This story originally appeared in the February 2016 issue of the Council’s monthly newsletter, Impact.

The sentence handed down this past June to a Virginia political operative convicted of coordinating his super PAC’s activities with a congressional campaign he ran might seem harsh. But if so, it was intended to be.

Tyler Harber, who received two years in prison (with two more of probation), was the first politico convicted of illegal coordination of two such groups. “This is the first case, which makes it really important to send a message,” the director of the Justice Department’s election crimes division told the sentencing judge in a federal court.

One takeaway, says Kenneth Gross, partner at Skadden, Arps, Slate, Meagher & Flom LLC, is this: Just because the Federal Election Commission (FEC) seems deadlocked doesn’t mean that, post-Citizens
United, anything goes. “In fact, we are seeing an unprecedented friskiness on the part of U.S. Attorneys,” says Gross, who will speak at the Council’s PAC Conference in March.

An ‘Inactive’ FEC
The conviction and sentencing in the Virginia case suggest that criminal prosecution is going forward, as if in response to the fact that the FEC seems inert. “The U.S. Department of Justice is clearly paying close attention these days, and the U.S. Attorneys might be getting active precisely because the FEC isn’t,” Gross says. “Consequently, there are strong calls for campaign finance reform in response to the recent federal corruption convictions of New York Assembly Speaker Sheldon Silver and former New York Senate Majority Leader Dean Skelos.”

The Justice Department might not be actively looking for cases to prosecute, contends Robert Kelner, partner with Covington & Burling LLP, who says that when “they are put on the department’s doorstep, we now know they are very willing to pursue them.”

Do ‘Anything You Want’?
Criminal prosecution of this kind casts a specter over all organizations whose activities are regulated by federal and state campaign finance law, although caution is always recommended. “It might seem almost bipolar to some people,” Gross says. “As long as billionaires can spend millions of dollars to support campaigns through super PACs, it can be tempting to conclude that you can do almost anything you want.
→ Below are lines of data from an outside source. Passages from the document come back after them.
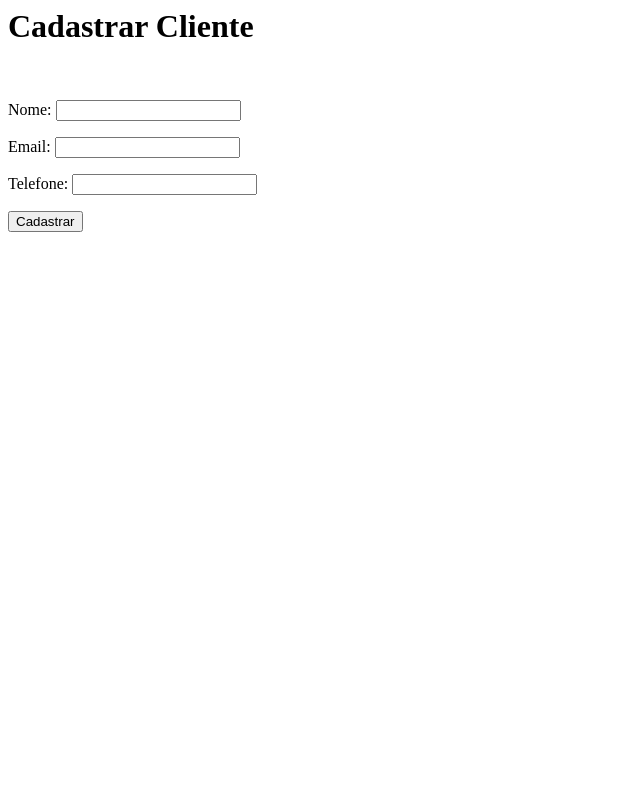
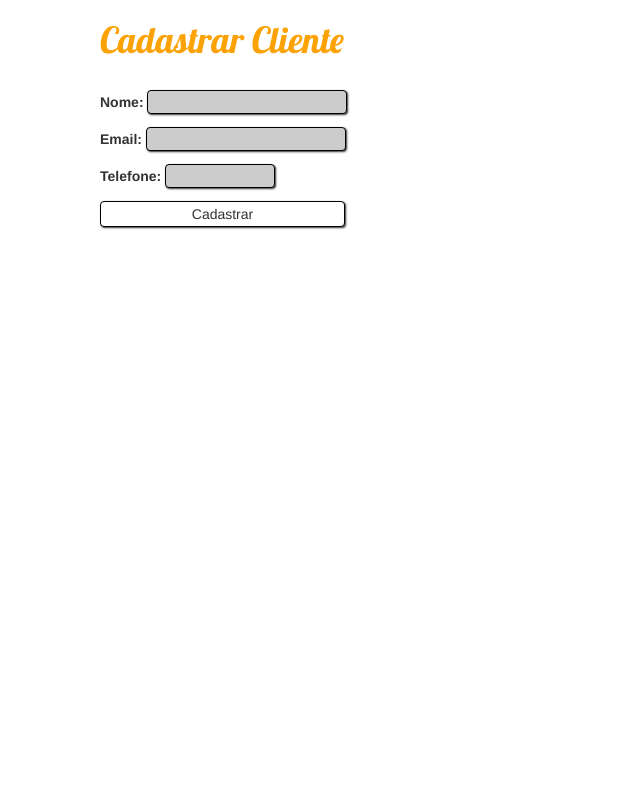
Before and after one commit to miltongneto/KingLog, a Django app: a page that uses app/templates/app/cadastroClienteTela.html in a window 1280 px wide. Shown: the top 785 px of the page, without its empty margins (0-640 px from the left). Run offline with Django 3.2, Linux system fonts and the light colour scheme; some libraries are stand-ins or nearby versions.

Commit message:
Adding Static css files

```diff
--- /dev/null
+++ b/app/static/css/style.css
@@ -0,0 +1,68 @@
+.page-header {
+    background-color: #ff9400;
+    margin-top: 0;
+    padding: 20px 20px 20px 40px;
+}
+
+h1 {
+    color: #FCA205;
+    font-family: 'Lobster', cursive;
+}
+
+body {
+    padding-left: 100px;
+}
+
+input[name=email]{
+    border-radius:4px;
+    -moz-border-radius:4px;
+    -webkit-border-radius:4px;
+    box-shadow: 1px 1px 2px #333333;
+    -moz-box-shadow: 1px 1px 2px #333333;
+    -webkit-box-shadow: 1px 1px 2px #333333;
+    background: #cccccc;
+    border:1px solid #000000;
+    width:200px
+}
+
+input[name=telefone]{
+    border-radius:4px;
+    -moz-border-radius:4px;
+    -webkit-border-radius:4px;
+    box-shadow: 1px 1px 2px #333333;
+    -moz-box-shadow: 1px 1px 2px #333333;
+    -webkit-box-shadow: 1px 1px 2px #333333;
+    background: #cccccc;
+    border:1px solid #000000;
+    width:110px
+}
+
+input[name=nome]{
+    border-radius:4px;
+    -moz-border-radius:4px;
+    -webkit-border-radius:4px;
+    box-shadow: 1px 1px 2px #333333;
+    -moz-box-shadow: 1px 1px 2px #333333;
+    -webkit-box-shadow: 1px 1px 2px #333333;
+    background: #cccccc;
+    border:1px solid #000000;
+    width:200px
+}
+
+button{
+	border-radius:4px;
+    -moz-border-radius:4px;
+    -webkit-border-radius:4px;
+    box-shadow: 1px 1px 2px #333333;
+    -moz-box-shadow: 1px 1px 2px #333333;
+    -webkit-box-shadow: 1px 1px 2px #333333;
+    background: white;
+    border:1px solid #000000;
+    width:245px;
+    padding-bottom: 2px;
+	padding-top: 2px;
+	vertical-align: middle;
+    text-align: center;
+
+
+}
--- a/app/templates/app/cadastroClienteTela.html
+++ b/app/templates/app/cadastroClienteTela.html
@@ -1,7 +1,11 @@
+{% load staticfiles %}
 <html>
 	<head>
 		<title>Cadastro de Cliente</title>
-	</head>
+		<link rel="stylesheet" href="//maxcdn.bootstrapcdn.com/bootstrap/3.2.0/css/bootstrap.min.css">
+		<link rel="stylesheet" href="//maxcdn.bootstrapcdn.com/bootstrap/3.2.0/css/bootstrap-theme.min.css">
+		<link href="//fonts.googleapis.com/css?family=Lobster&subset=latin,latin-ext" rel="stylesheet" type="text/css">
+		<link rel="stylesheet" href="{% static 'css/style.css' %}">
 
 	<body>
 		<h1>Cadastrar Cliente</h1>
```
Also changed, not shown: app/templates/app/index.html (+11 -1 lines).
This is untrue. The rules are, in fact, quite restrictive on companies, especially where federal and state pay-to-play issues are involved.”

At least two related developments in the presidential campaign also merit watching, Gross says. They represent examples of how, according to The New York Times, campaigns and super PACs “are aggressively exploiting gray areas and loopholes in the rules, few of which the commission — deadlocked with its three Republican and three Democratic members — has hastened to close.”

  • Although Hillary Clinton vows to fight for “campaign finance reform,” a super PAC, Correct the Record, is claiming the right to coordinate its activities with those of the official Clinton presidential campaign. Correct the Record cites an exemption to the FEC’s definition of “coordination” that, while prohibiting the super PAC from working closely with the campaign in producing and buying TV and radio ads, permits it to communicate to supporters through its web site. (Hillary for America is the official campaign committee.)
  • Carly for America, the super PAC supporting Carly Fiorina’s presidential campaign, actively recruits supporters at the Republican candidate’s events, claiming the freedom to do so as long as such information is exchanged in public. Fiorina and other candidates now make their travel plans readily available, so outside groups such as Carly for America can arrange and pay for the events. (The official campaign organization is called Carly Fiorina for President 2016.)

“Of course, for the most part, corporations aren’t trying to give more in campaign contributions,” Gross notes. “But they need to keep up on all these developments just to make sure they are in compliance in those campaigns in which they do give.”